Leonard can remember he hates being called Lenny. He can remember the job he used to hold and the wife he used to love. Just about everything else he knows, he learned from Polaroids, hastily scribbled notes and the crude tattoos all over his body.
Leonard, played with blank-faced concentration by Guy Pearce, is the frightened-yet-resourceful protagonist of Memento, a mind-pretzel of a thriller from writer-director Christopher Nolan. It made a splash at Sundance but couldn’t find a distributor—the main sticking point being that Miramax and the like doubted this insular, character-driven noir could find a nationwide audience. And oh yes—it’s told backwards, in increments of 15 minutes or so. A tough sell? Harvey Weinstein should have known better.
You see, Leonard has no short-term memory. He remembers his life before the night his wife was raped and murdered in their San Francisco apartment by somebody who also left him for dead. The culprit took his wife and his memory—and Leonard has pursued his revenge across the West, even though he usually can’t remember where he’s going or what he’s doing. He can’t hold a memory or a train of thought for more than 15 minutes. He relies on his pictures, his notes and his tattoos to confirm his identity and to keep his investigation on course.
There’s danger and intrigue in every parcel of this engrossing story, which retraces Leonard’s steps up the path of what could be the final hours of his quest to figure out who killed his wife. There’s also plenty of bleak humor: At one point, Lenny awakes from one of his slate-wiping moments and finds himself with an angry man after him. “So what am I doing? Chasing this guy?” Lenny asks himself. A bullet nearly takes his head off. “No, he’s chasing me.” Lenny runs.
Later—meaning earlier; catching on yet?—he runs into a few unsavory characters, among them a shadowy guy who might be named Teddy (Joe Pantoliano)—it’s only one of his monikers—and Natalie (Carrie-Anne Moss), a bartender whose motives don’t become clear until Leonard first meets her—that is, the last time we see her.
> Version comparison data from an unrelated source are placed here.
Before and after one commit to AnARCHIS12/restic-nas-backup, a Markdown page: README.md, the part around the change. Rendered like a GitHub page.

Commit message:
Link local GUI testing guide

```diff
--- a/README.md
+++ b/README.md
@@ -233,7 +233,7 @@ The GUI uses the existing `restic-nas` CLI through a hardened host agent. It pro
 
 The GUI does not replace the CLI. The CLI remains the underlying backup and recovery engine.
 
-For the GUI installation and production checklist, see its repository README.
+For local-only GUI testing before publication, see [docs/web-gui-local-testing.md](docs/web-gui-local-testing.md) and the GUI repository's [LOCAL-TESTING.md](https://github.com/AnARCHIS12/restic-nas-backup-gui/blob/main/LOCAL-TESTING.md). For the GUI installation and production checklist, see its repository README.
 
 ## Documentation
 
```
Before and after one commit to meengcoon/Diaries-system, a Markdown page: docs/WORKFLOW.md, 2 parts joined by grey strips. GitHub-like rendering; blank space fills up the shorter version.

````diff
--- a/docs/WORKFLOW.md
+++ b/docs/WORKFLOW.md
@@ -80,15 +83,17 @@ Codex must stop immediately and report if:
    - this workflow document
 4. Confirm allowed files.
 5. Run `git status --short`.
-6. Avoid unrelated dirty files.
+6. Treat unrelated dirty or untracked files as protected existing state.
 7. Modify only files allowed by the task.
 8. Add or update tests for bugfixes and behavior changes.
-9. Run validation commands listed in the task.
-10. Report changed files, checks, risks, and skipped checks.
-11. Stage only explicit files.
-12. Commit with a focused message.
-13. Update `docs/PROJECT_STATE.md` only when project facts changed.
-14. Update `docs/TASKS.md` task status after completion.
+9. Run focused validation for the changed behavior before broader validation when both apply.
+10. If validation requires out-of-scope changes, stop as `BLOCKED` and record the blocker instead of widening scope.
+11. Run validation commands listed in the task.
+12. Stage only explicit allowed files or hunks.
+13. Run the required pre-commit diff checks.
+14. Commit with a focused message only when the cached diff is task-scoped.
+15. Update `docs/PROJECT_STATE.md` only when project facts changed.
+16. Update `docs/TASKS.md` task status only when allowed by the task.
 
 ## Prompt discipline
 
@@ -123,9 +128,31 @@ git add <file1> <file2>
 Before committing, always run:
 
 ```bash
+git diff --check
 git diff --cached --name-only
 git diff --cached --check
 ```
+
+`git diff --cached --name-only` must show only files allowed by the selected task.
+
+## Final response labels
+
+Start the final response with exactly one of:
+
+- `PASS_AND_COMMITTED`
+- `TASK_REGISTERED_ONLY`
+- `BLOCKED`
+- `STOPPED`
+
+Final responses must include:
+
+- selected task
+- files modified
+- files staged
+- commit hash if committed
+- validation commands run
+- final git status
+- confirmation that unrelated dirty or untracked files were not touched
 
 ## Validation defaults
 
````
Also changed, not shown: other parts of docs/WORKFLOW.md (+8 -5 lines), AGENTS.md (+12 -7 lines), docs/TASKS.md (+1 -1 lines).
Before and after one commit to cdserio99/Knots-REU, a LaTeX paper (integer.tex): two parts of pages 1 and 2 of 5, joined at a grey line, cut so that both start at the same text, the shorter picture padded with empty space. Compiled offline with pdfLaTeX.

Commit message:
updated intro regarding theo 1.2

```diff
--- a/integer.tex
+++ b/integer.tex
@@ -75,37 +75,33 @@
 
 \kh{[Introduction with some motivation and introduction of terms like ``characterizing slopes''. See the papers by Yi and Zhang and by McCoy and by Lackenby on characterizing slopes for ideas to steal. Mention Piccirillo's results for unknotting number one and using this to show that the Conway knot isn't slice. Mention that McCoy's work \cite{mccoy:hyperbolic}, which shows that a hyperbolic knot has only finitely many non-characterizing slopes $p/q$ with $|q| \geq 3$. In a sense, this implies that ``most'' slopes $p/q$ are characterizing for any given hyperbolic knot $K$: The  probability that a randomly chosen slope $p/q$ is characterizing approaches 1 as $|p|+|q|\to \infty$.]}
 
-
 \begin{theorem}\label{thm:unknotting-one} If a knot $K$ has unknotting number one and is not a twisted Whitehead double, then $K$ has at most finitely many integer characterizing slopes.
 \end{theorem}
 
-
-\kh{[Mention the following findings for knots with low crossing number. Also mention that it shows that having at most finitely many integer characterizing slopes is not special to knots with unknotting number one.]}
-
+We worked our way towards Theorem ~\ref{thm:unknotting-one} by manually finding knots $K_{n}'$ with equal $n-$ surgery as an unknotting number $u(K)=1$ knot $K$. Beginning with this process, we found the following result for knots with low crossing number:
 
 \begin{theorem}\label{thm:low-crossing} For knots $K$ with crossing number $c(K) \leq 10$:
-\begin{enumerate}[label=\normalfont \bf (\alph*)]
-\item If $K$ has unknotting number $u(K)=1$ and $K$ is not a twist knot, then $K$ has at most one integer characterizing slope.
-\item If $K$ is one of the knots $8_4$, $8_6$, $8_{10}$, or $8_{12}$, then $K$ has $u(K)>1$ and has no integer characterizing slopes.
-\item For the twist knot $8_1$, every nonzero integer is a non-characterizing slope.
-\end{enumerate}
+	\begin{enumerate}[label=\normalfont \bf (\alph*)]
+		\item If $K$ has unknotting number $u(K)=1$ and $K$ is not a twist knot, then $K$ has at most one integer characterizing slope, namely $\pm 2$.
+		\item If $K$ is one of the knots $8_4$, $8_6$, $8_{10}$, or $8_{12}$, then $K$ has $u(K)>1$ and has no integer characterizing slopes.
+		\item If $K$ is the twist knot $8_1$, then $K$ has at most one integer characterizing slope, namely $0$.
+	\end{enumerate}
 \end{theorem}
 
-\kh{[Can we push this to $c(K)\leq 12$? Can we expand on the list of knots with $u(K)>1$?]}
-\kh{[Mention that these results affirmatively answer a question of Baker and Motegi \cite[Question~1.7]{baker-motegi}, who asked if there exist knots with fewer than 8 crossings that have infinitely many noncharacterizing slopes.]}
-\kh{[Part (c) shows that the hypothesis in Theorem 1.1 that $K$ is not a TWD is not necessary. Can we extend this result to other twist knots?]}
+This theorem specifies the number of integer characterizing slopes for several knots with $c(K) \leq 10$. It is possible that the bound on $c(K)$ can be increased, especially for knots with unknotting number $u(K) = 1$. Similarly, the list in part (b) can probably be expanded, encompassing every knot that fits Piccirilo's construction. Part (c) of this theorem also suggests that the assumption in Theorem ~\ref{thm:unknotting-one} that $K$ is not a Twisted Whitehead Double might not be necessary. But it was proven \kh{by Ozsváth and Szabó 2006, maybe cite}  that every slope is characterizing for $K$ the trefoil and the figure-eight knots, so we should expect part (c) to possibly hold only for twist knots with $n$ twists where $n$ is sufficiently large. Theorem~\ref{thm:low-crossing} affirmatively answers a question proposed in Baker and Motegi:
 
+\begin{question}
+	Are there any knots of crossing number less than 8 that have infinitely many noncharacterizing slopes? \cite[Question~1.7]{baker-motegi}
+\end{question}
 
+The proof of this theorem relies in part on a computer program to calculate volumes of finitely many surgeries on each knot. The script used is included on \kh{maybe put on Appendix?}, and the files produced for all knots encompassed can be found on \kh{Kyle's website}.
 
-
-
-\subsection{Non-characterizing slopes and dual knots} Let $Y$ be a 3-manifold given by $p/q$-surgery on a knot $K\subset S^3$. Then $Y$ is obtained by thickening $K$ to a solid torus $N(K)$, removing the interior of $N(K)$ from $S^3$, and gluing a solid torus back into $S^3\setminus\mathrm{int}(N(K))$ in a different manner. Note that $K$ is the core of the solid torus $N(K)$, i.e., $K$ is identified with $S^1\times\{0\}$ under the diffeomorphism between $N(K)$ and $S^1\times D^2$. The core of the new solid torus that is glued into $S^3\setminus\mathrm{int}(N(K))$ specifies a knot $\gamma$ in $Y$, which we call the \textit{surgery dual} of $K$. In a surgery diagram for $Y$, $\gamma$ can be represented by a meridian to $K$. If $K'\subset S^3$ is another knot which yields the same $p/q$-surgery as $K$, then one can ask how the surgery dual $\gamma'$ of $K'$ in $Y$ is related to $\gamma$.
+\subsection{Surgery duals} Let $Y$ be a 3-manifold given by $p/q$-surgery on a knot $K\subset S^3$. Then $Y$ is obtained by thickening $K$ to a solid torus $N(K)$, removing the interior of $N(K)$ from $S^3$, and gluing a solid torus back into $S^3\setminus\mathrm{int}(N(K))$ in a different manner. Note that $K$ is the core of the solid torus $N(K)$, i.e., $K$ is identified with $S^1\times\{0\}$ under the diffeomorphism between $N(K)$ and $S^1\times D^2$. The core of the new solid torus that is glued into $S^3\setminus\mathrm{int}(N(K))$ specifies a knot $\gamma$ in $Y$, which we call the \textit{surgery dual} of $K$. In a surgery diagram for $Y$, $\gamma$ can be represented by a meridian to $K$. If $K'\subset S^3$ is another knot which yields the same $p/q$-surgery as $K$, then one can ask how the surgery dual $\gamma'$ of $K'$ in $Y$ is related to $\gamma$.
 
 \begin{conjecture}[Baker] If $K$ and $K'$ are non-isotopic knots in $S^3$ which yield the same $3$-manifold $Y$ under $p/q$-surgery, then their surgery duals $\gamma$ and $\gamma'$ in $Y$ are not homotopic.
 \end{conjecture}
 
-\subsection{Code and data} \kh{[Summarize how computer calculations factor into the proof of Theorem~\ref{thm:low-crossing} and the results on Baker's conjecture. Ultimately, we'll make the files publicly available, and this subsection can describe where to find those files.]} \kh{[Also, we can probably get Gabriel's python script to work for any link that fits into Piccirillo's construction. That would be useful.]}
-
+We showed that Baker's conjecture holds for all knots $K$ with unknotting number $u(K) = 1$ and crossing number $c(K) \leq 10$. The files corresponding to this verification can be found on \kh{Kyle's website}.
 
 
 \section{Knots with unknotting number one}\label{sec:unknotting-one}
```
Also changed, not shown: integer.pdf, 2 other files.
It’s very much a writer’s movie, with little room for showy acting, and the cast cooperates with stark, Cornell Woolrich-meets-Elmore Leonard caricatures in their performances.
Due to its structure, the film’s climax is revealed in the opening three minutes. Instead of a whodunit, Memento becomes a whydunit. As Lenny moves toward what he thinks will be the resolution of the quest, we watch clues and solutions present themselves, then fade into the background when a new bit of information is gleaned from Nolan’s expertly folded script. Somehow, Nolan wrings tension out of the search for the beginning, not the twists and turns that lead to an end.
The strategy of telling a story backwards has been used by everyone from Atom Egoyan to Martin Amis, but rarely has it been employed within a story that made use of its suspense possibilities so well. Watching Memento for the first time is a profoundly disorienting experience, which creates an atmosphere of genuine tension.
We begin to place mental bookmarks throughout the tale, only to remove them minutes later. After a while, we understand the desperation enveloping Leonard, the desperation that led up to the first scenes of the film. There’s a hollow ring to the picture; as Natalie points out, even if Leonard gets revenge, he’s not going to remember it.
There’s no clear resolution in the final scenes of the film. As Nolan spent the first 100 minutes reminding us, even the best memories are faulty, and people often remember what suits them. That’s why the film’s final revelations are such a kick—we have no idea if any of this is true, or whether the events described are any more real than the lies we’ve already been told.
Those seeking concrete resolution to their stories might feel slighted, but they might also see the entertainment value in the mental exercise Nolan has presented for us. In many ways, it’s nothing more than an unsolvable Rubik’s cube, a puzzle that’s more interesting without answers. The more we learn about Leonard, the more information we’re forced to throw away. Both constructive and destructive, it’s a terribly entertaining exercise.
Memento (R) HHH1/2 Directed by Christopher Nolan. Starring Guy Pearce, Carrie-Anne Moss and Joe Pantoliano.